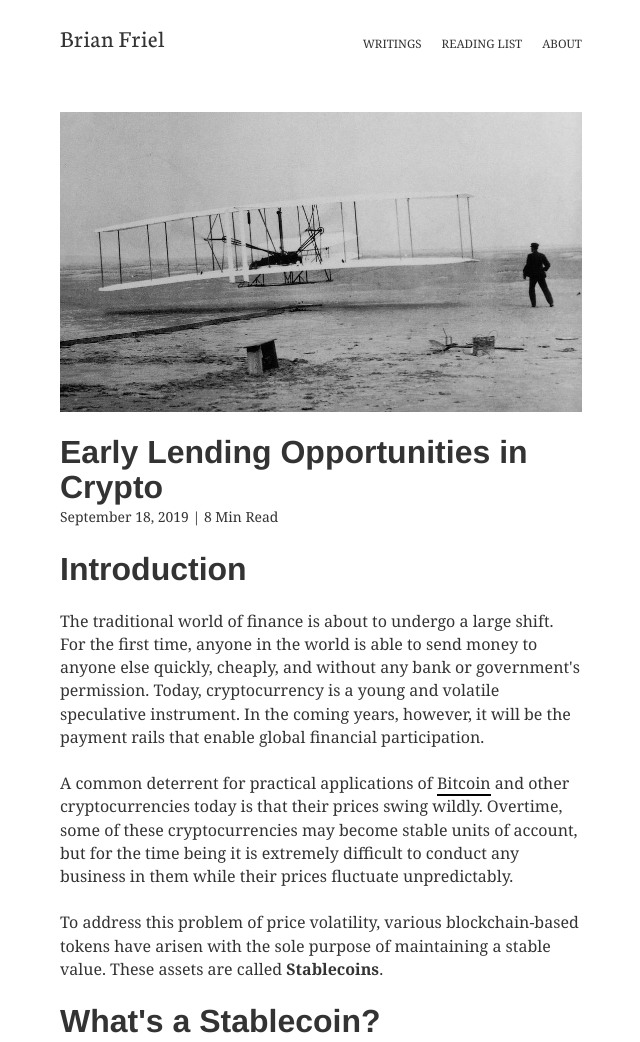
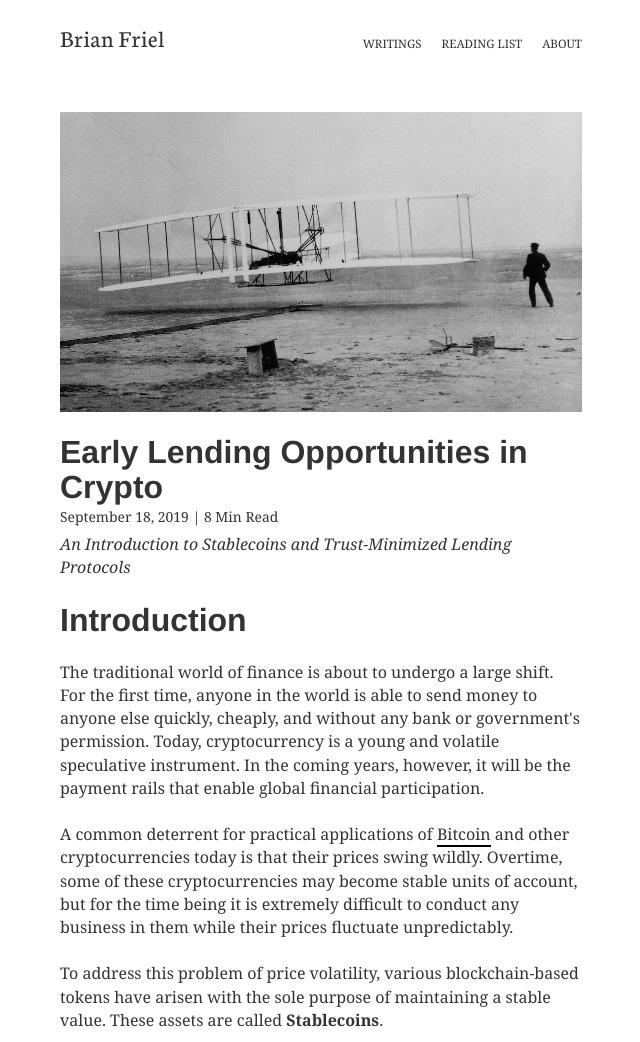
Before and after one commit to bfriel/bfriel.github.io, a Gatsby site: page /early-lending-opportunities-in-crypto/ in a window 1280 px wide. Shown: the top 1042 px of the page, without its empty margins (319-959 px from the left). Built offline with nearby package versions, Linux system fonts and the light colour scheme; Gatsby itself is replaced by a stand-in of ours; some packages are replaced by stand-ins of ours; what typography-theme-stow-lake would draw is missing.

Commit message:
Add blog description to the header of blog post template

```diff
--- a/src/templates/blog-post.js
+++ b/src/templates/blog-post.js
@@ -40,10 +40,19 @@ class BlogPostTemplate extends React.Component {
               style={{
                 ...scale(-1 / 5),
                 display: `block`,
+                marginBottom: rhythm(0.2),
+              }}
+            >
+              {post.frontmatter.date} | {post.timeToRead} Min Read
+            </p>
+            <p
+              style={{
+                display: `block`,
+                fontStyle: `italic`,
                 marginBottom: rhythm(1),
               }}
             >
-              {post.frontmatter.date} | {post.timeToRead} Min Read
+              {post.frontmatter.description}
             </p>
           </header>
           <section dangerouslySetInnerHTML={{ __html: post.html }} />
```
* * *
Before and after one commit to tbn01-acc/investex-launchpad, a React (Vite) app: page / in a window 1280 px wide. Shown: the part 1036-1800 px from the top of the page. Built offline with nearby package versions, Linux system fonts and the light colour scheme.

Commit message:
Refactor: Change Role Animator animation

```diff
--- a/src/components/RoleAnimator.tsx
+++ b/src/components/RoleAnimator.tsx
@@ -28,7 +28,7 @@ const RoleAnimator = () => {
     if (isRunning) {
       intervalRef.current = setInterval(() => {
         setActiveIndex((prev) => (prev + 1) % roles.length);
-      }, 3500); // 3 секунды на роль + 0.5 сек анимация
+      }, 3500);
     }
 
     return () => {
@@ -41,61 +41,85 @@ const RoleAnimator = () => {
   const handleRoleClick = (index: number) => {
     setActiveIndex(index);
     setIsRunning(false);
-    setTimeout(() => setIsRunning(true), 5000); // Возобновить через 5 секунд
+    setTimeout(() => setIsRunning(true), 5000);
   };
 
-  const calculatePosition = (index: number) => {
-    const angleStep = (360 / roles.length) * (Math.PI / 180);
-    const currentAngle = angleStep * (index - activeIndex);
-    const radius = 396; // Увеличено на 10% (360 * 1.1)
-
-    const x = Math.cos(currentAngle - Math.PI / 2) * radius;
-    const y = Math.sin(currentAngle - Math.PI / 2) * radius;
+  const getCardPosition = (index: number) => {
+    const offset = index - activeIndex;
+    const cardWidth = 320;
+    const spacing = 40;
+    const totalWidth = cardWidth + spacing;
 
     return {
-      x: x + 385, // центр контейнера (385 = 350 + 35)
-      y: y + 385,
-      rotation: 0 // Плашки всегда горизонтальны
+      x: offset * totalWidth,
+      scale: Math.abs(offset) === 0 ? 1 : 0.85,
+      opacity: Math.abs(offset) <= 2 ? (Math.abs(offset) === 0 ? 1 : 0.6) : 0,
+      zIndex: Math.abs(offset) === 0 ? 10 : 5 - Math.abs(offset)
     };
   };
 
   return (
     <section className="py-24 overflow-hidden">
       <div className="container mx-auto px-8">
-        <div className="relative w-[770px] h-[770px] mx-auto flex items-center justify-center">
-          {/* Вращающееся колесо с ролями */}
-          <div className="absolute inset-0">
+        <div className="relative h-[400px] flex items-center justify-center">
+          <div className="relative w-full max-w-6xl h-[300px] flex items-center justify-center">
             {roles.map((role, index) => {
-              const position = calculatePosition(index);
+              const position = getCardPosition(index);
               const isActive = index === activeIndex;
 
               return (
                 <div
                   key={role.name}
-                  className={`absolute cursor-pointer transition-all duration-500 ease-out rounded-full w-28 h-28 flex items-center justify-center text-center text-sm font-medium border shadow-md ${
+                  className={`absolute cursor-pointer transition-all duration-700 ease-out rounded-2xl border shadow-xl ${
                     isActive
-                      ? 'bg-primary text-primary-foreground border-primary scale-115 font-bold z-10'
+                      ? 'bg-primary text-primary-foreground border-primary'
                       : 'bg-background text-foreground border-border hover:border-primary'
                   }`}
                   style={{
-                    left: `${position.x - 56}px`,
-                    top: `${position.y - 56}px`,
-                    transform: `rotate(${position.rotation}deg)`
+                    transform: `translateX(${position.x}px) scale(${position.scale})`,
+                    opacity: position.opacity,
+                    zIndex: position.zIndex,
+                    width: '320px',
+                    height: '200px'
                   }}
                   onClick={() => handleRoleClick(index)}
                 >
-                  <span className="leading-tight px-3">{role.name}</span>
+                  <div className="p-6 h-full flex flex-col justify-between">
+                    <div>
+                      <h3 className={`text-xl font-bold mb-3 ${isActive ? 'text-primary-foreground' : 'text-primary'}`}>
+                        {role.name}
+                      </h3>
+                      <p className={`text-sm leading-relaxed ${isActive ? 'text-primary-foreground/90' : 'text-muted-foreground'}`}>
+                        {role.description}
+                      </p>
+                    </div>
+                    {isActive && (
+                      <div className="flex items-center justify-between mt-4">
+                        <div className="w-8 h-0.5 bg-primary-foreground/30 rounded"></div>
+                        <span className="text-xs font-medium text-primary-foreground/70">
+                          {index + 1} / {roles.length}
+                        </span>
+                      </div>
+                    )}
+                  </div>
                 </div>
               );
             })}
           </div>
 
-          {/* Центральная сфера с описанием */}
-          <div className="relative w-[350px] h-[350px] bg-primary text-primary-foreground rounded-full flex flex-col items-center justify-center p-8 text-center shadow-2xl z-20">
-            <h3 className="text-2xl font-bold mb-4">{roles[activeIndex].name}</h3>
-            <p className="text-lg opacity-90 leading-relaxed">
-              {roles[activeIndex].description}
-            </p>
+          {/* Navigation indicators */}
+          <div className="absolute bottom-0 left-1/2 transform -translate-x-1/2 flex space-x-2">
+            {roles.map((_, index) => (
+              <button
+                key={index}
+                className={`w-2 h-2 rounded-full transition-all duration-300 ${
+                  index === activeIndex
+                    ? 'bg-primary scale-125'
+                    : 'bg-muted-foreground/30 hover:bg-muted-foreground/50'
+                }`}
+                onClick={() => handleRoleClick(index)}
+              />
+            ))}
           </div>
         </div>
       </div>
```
==
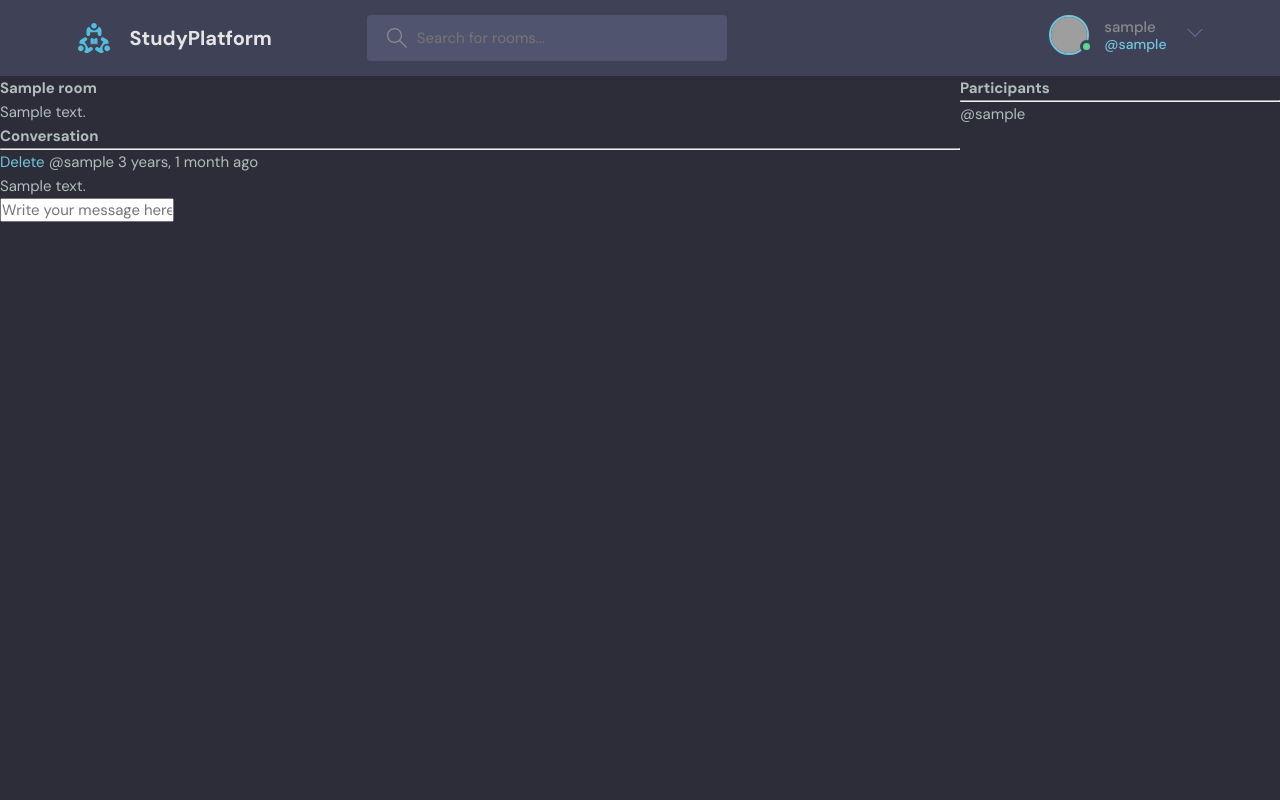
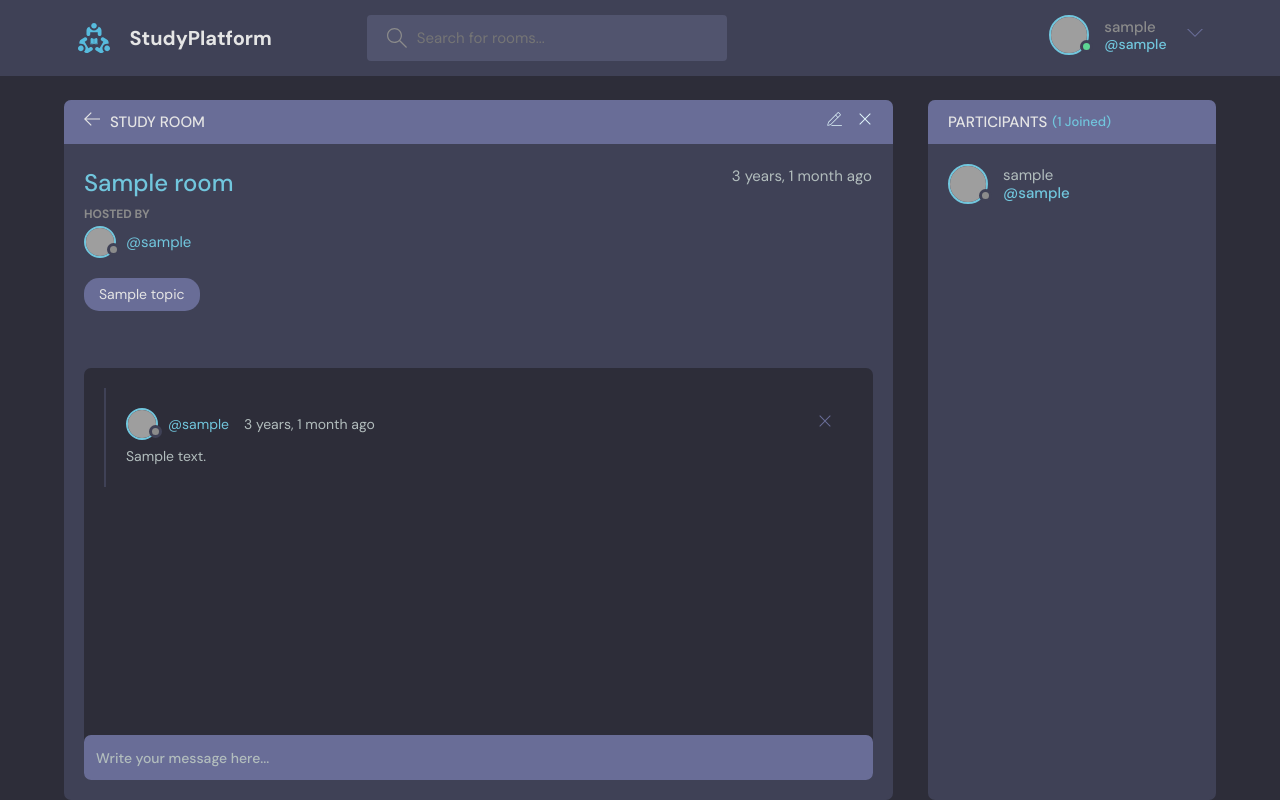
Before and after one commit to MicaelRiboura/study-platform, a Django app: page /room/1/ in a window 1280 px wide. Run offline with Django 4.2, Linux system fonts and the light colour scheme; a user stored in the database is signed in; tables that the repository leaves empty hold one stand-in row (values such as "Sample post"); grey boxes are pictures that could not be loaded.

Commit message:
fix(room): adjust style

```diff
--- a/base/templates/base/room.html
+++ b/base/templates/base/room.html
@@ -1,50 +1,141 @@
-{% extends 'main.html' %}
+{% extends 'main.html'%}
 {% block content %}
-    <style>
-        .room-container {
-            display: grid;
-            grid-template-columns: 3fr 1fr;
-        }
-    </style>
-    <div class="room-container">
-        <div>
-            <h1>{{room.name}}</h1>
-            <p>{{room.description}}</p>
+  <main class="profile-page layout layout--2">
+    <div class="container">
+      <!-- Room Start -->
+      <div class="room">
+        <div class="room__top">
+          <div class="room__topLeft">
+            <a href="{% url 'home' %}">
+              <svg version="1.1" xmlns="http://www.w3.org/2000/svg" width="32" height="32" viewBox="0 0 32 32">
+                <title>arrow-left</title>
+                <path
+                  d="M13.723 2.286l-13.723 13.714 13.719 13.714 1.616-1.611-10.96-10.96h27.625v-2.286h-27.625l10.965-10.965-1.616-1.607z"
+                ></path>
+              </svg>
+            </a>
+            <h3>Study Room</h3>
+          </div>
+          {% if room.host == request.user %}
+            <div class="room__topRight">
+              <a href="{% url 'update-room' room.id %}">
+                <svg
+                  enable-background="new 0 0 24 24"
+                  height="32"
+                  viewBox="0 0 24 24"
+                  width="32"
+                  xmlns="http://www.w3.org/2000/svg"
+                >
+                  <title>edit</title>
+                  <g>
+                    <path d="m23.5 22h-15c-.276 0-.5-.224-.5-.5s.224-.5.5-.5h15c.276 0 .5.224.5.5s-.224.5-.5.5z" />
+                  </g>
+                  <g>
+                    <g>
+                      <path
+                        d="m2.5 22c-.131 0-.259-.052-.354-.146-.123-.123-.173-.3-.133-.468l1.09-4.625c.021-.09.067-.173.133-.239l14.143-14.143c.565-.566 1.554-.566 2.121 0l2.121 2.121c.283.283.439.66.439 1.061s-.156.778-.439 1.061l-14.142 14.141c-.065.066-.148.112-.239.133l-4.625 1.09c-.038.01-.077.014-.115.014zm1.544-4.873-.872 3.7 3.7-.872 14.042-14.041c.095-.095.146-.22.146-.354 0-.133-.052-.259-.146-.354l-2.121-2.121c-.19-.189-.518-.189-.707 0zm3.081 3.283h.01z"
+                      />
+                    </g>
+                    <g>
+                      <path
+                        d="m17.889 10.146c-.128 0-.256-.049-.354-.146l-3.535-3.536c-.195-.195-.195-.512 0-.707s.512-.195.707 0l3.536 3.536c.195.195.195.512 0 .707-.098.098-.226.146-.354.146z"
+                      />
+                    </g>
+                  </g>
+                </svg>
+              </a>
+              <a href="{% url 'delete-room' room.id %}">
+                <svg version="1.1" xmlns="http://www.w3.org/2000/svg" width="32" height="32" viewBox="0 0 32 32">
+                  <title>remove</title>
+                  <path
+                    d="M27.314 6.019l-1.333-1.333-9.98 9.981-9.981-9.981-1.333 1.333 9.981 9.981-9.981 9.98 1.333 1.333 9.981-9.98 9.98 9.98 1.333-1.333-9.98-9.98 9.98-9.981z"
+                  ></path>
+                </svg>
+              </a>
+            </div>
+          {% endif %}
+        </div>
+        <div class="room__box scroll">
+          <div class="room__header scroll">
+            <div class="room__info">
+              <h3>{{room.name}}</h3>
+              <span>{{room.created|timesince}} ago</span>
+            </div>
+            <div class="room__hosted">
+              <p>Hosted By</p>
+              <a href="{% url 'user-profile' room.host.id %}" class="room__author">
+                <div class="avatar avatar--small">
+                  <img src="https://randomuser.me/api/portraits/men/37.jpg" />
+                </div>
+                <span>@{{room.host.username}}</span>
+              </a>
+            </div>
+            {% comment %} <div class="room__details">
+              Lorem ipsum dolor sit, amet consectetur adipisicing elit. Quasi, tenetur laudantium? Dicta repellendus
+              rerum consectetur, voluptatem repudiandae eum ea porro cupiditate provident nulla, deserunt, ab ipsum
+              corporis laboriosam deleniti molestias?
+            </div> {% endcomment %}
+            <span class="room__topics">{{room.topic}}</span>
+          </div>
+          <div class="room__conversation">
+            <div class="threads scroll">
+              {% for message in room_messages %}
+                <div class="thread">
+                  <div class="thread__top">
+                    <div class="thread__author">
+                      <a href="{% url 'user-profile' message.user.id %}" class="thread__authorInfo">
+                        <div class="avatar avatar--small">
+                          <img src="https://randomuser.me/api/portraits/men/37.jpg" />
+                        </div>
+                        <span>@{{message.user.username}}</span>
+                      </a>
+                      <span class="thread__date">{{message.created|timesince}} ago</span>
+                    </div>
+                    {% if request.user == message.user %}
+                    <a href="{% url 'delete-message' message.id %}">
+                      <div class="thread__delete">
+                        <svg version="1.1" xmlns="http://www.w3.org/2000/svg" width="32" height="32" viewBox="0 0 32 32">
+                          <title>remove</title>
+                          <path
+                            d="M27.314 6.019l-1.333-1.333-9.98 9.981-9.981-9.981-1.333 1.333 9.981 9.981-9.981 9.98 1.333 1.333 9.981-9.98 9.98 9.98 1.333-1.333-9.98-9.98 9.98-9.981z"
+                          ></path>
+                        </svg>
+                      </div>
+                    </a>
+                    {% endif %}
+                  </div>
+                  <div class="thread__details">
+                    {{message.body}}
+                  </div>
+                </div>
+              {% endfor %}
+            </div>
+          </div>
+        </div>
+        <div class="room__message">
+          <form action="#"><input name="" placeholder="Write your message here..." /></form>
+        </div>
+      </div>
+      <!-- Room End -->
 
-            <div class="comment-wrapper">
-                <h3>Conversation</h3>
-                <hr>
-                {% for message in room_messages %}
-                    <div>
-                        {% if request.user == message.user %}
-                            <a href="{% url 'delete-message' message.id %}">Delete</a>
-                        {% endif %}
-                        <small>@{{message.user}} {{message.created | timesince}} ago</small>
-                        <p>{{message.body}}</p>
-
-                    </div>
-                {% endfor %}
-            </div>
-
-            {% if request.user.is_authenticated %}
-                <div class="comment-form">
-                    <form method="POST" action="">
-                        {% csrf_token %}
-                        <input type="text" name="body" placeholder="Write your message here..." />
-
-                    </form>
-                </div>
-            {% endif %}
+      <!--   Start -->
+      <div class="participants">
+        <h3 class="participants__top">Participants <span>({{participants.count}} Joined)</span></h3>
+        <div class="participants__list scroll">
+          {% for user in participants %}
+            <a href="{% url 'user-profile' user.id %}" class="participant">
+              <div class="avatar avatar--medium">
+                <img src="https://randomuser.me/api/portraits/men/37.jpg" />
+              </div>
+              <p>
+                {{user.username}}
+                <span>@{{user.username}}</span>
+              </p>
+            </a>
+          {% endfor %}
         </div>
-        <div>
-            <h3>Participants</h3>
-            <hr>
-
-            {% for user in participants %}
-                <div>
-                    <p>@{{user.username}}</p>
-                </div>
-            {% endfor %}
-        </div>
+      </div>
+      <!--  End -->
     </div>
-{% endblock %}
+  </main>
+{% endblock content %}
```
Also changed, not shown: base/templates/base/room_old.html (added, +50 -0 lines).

## Work required
Looking at the material above, please state how many lines include the string "RoleAnimator", and give only that number.

## Answer below
4